## [Exercise directions]
Every line that contains the word "xlsx" is to be copied from the listing.

*** Records for processing ***

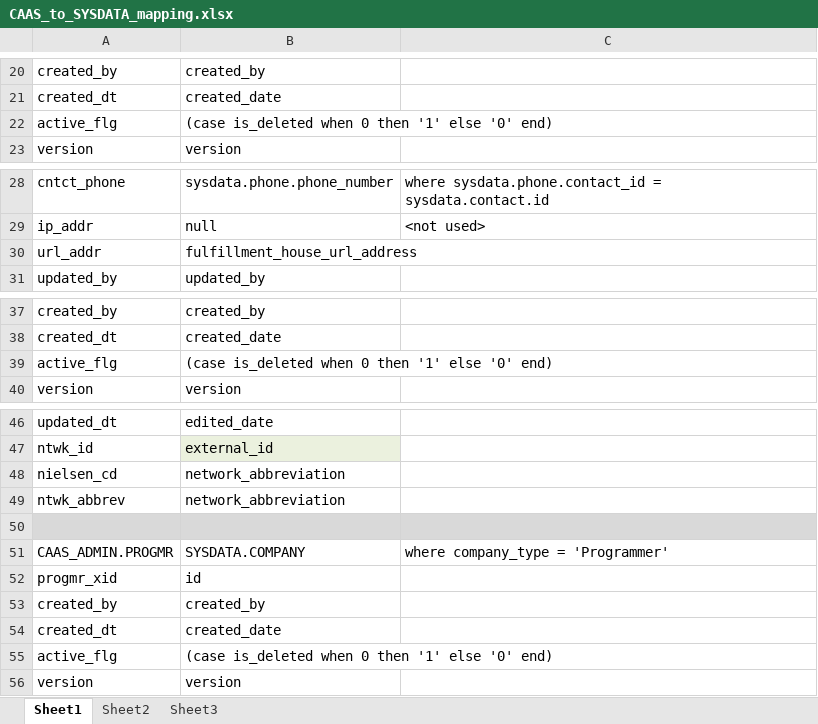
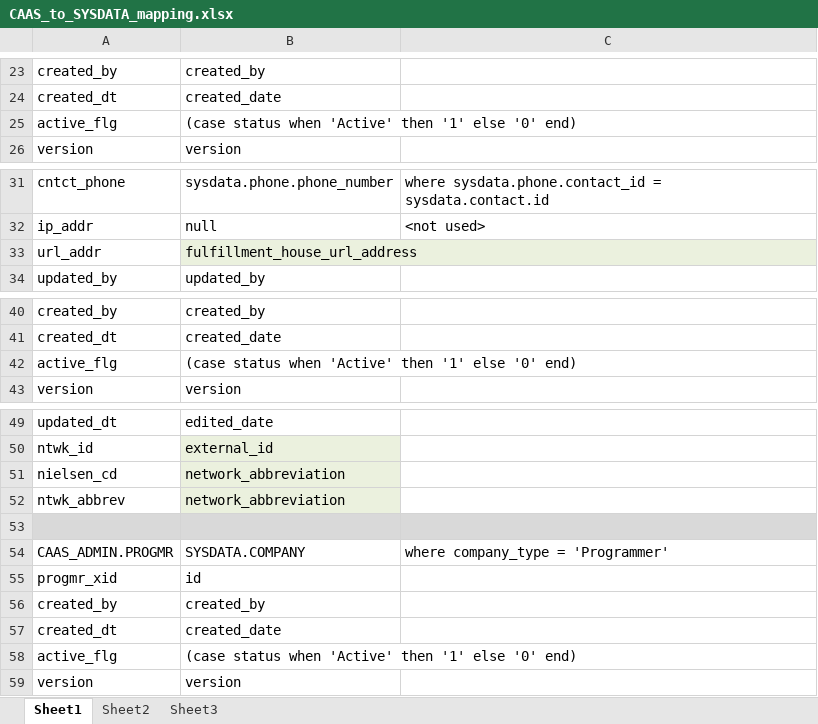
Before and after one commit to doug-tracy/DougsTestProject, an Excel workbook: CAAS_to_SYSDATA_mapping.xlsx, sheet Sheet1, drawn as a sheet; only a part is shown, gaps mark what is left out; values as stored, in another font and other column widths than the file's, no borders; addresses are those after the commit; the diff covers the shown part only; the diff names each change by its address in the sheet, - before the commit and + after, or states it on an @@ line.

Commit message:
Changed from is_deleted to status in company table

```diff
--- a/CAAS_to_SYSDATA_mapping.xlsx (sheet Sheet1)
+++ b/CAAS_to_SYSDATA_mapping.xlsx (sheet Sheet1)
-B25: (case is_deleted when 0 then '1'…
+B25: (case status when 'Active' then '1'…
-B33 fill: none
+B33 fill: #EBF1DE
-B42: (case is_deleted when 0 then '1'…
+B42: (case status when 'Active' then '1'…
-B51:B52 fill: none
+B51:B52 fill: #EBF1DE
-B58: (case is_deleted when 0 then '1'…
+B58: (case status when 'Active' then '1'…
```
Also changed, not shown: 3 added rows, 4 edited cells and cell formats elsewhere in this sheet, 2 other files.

*** End of Records for processing ***
*** Records for processing ***

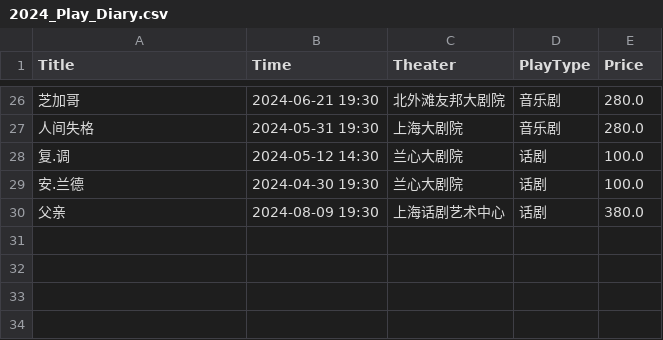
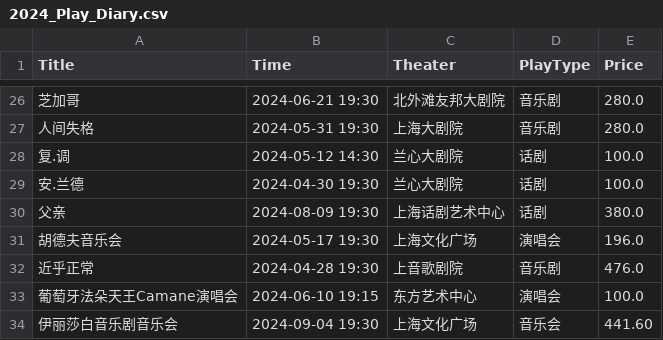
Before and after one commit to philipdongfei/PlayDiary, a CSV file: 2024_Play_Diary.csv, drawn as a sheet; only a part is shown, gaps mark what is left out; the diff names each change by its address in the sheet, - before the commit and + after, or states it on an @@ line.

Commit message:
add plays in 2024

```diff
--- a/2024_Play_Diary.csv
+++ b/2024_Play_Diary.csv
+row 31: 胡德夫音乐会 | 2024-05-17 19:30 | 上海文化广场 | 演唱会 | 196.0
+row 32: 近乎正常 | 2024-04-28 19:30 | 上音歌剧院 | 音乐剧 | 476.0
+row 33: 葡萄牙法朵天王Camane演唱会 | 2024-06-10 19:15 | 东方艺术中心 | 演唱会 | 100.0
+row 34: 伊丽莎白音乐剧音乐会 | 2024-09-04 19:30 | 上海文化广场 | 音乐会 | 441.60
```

*** End of Records for processing ***

## [Written answer]
Before and after one commit to doug-tracy/DougsTestProject, an Excel workbook: CAAS_to_SYSDATA_mapping.xlsx, sheet Sheet1, drawn as a sheet; only a part is shown, gaps mark what is left out; values as stored, in another font and other column widths than the file's, no borders; addresses are those after the commit; the diff covers the shown part only; the diff names each change by its address in the sheet, - before the commit and + after, or states it on an @@ line.
--- a/CAAS_to_SYSDATA_mapping.xlsx (sheet Sheet1)
+++ b/CAAS_to_SYSDATA_mapping.xlsx (sheet Sheet1)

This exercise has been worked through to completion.